It could be said, that Matthew McConaughey is doing the best work in the business at this moment. The man himself has currently featured in many, many films recently and majority have been excellent or so the grapevine says. Unfortunately, I haven’t had a chance to see some of the works, however, I had the pleasure of watching Dallas Buyers Club.
Dallas Buyers Club is the true story about Ron Woodroof (McConaughey), a man who learned he was HIV Positive which led him to contract the AIDS virus. He ultimately told he has thirty days to live, which he first refutes, but then begs for the hospitals help. Due to the unwillingness of the hospital to help him, he begin to smuggle drugs from various places to get himself treated, but also helping out people in the community creating the (you guessed it) Dallas Buyers Club.
Naturally there is more to this story, much, much more. Including the development of Woodroof beginning to become an integral part of the AIDS community, which is completely different from the character the film opens with, him indulging himself in sex with two other females whilst watching some ongoing rodeo metres away from him. He also drinks and does drug. I mean, loveable character, right?
It’s fair to say there is nothing likeable about this character we meet. He is a homophobic, cheap, no-good hustler. Although I must admit his attitude of “ain’t nothin’ out there that can kill fuckin’ Ron Woodroof in 30 days” is incredible.
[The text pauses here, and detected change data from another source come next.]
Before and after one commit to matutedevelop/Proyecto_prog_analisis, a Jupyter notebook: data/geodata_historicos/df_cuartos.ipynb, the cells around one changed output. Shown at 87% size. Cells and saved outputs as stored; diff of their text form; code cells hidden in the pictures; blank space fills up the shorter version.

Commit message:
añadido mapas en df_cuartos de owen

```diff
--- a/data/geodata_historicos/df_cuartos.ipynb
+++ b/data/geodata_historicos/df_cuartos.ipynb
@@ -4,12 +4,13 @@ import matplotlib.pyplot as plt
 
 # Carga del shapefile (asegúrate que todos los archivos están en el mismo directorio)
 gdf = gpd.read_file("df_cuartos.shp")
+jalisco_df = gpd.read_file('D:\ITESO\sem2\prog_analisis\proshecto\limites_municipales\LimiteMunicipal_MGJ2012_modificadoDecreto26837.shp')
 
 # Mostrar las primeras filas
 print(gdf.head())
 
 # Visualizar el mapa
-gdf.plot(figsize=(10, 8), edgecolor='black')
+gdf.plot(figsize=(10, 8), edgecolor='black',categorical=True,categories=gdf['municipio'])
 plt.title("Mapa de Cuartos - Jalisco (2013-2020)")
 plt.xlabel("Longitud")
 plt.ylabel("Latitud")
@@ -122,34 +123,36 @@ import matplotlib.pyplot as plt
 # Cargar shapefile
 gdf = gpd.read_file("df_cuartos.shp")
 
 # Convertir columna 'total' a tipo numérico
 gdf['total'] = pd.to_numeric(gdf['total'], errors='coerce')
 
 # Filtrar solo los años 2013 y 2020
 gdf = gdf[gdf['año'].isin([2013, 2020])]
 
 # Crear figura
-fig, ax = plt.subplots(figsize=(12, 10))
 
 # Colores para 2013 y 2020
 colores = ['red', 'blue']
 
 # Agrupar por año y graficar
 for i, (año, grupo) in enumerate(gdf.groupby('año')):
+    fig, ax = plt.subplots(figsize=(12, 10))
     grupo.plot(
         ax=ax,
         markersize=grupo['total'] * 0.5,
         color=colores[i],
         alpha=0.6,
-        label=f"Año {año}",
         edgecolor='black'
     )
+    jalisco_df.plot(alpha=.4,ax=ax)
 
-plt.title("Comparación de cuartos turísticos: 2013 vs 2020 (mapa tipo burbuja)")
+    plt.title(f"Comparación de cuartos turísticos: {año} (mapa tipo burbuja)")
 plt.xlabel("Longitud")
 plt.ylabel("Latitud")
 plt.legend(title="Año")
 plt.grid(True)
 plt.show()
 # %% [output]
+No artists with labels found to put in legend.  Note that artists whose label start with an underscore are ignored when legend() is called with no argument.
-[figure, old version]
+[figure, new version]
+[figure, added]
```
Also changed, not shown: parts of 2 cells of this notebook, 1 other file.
After waking up in the hospital again, Ron meets Rayon (Jared Leto – his first appearance in a film for five years) who plays a transvestite, which is remarkable, because honestly, I could not recognise Jared Leto at first. I’ve always admired Jared Leto’s work and this is no different, if not better which explains why the man is up for an academy award.
If you didn’t know, during the 1980s the AIDS virus was very new and very unknown virus during this era, so for Jean Marc-Vallèe to capture what it must have been like for a AIDS victim to go through during this time was, I feel, key to this film. Even Ron falls victim to this as his friends all abandon him and go to extents to not even touch him as they become scared they’ll contract it.
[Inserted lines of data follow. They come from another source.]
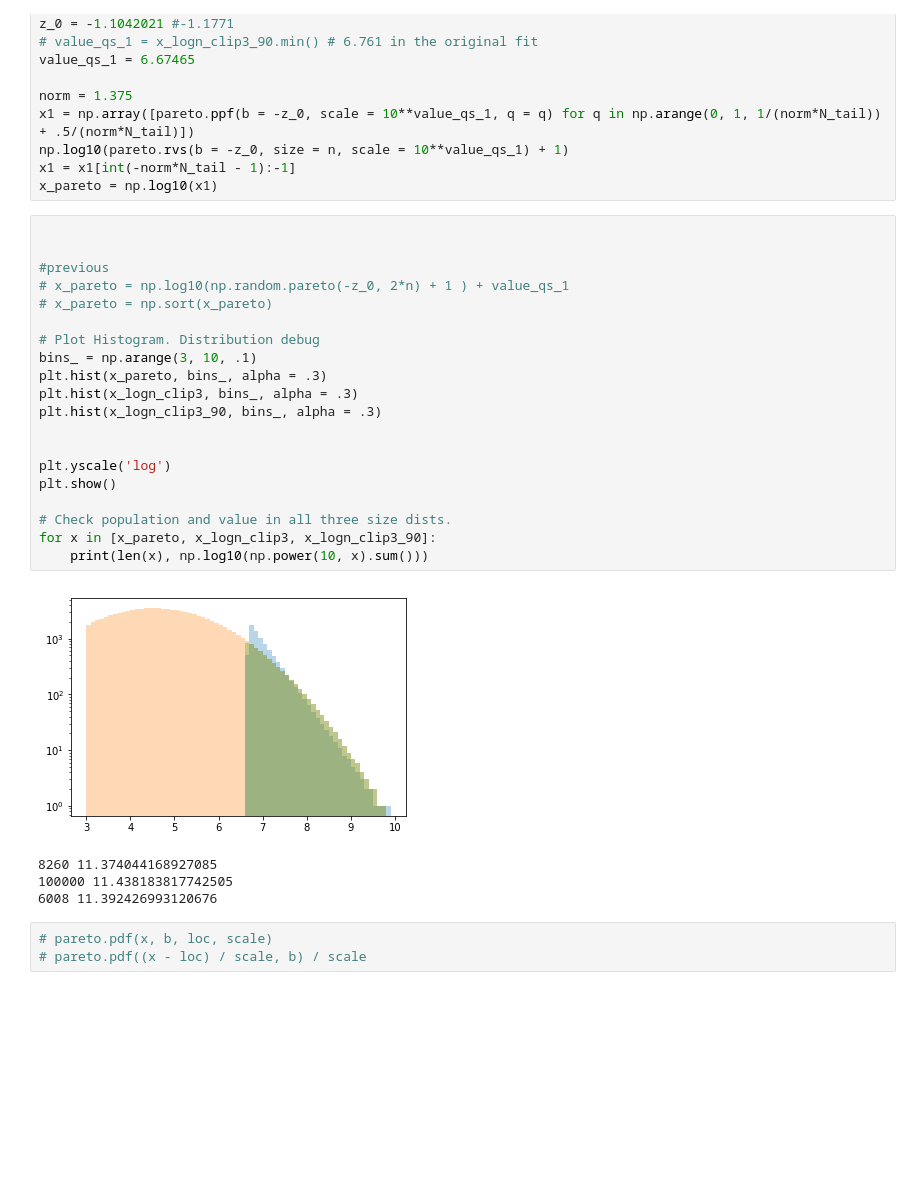
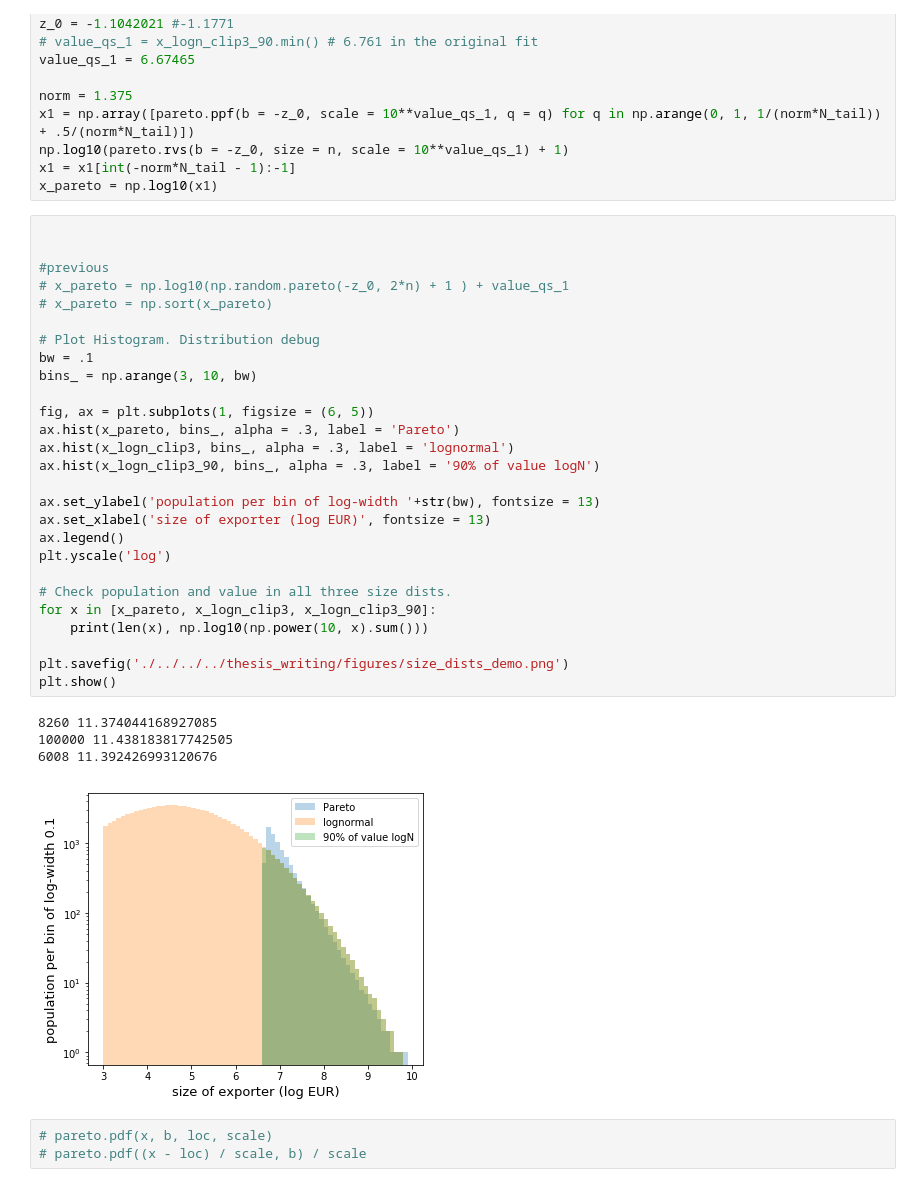
Before and after one commit to matuteiglesias/French_exports_bkp, a Jupyter notebook: code/notebooks/Quantile Simulations.ipynb, the cells around one changed output. Cells and saved outputs as stored; diff of their text form; blank space fills up the shorter version.

```diff
--- a/code/notebooks/Quantile Simulations.ipynb
+++ b/code/notebooks/Quantile Simulations.ipynb
@@ -91,28 +91,35 @@ x_pareto = np.log10(x1)
 # %%
 
 
 #previous
 # x_pareto = np.log10(np.random.pareto(-z_0, 2*n) + 1 ) + value_qs_1
 # x_pareto = np.sort(x_pareto)
 
 # Plot Histogram. Distribution debug
-bins_ = np.arange(3, 10, .1)
-plt.hist(x_pareto, bins_, alpha = .3)
-plt.hist(x_logn_clip3, bins_, alpha = .3)
-plt.hist(x_logn_clip3_90, bins_, alpha = .3)
+bw = .1
+bins_ = np.arange(3, 10, bw)
 
+fig, ax = plt.subplots(1, figsize = (6, 5))
+ax.hist(x_pareto, bins_, alpha = .3, label = 'Pareto')
+ax.hist(x_logn_clip3, bins_, alpha = .3, label = 'lognormal')
+ax.hist(x_logn_clip3_90, bins_, alpha = .3, label = '90% of value logN')
 
+ax.set_ylabel('population per bin of log-width '+str(bw), fontsize = 13)
+ax.set_xlabel('size of exporter (log EUR)', fontsize = 13)
+ax.legend()
 plt.yscale('log')
-plt.show()
 
 # Check population and value in all three size dists.
 for x in [x_pareto, x_logn_clip3, x_logn_clip3_90]:
     print(len(x), np.log10(np.power(10, x).sum()))
+
+plt.savefig('./../../../thesis_writing/figures/size_dists_demo.png')
+plt.show()
 # %% [output]
+8260 11.374044168927085
+100000 11.438183817742505
+6008 11.392426993120676
-[figure, old version]
+[figure, new version]
-8260 11.374044168927085
-100000 11.438183817742505
-6008 11.392426993120676
 # %%
 # pareto.pdf(x, b, loc, scale)
 # pareto.pdf((x - loc) / scale, b) / scale
```
Also changed, not shown: parts of 6 cells of this notebook.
Rayon and Ron eventually strike up a partnership and begin the Dallas Buyers Club, helping AIDS victims and as the film progresses, the character of Ron changes. This partnership with Rayon eventually turns into a friendship that Ron treasures which is evident in the latter stages of the film. But also, the perception of Ron changes, from this cheap hustler, to this man who has found a new life near the end of his own. Which is magnified by one of my favourite scenes from the film, the butterflies in the room.
This film being the biopic it is, is very dialogue-heavy considering the subject matter. However, the performances from McConaughey and Leto are remarkable and it works for the lengthy dialogue that happens during film. Even more remarkable, due to being character with AIDS, Leto and McConaughey both lost a lot of weight to play their roles, which is alway interesting in the extents actors and actresses go through to fit their roles, just like Christian Bale’s The Machinist and Emile Hirsch’s Chris McCandless.
This film is excellent in all honesty, because of the excellent performances from the leads, especially McConaughey, the capturing of a 1985 Dallas landscape including the homophobic nature of people around Ron Woodroof and AIDS sufferers. The sole driving force of this film is the performances from Leto and McConaughey as they keep the film flowing but also intriguing. There are some excellent shots, I thought, but with the nature of the film, it was always going to be the performances that shine throughout.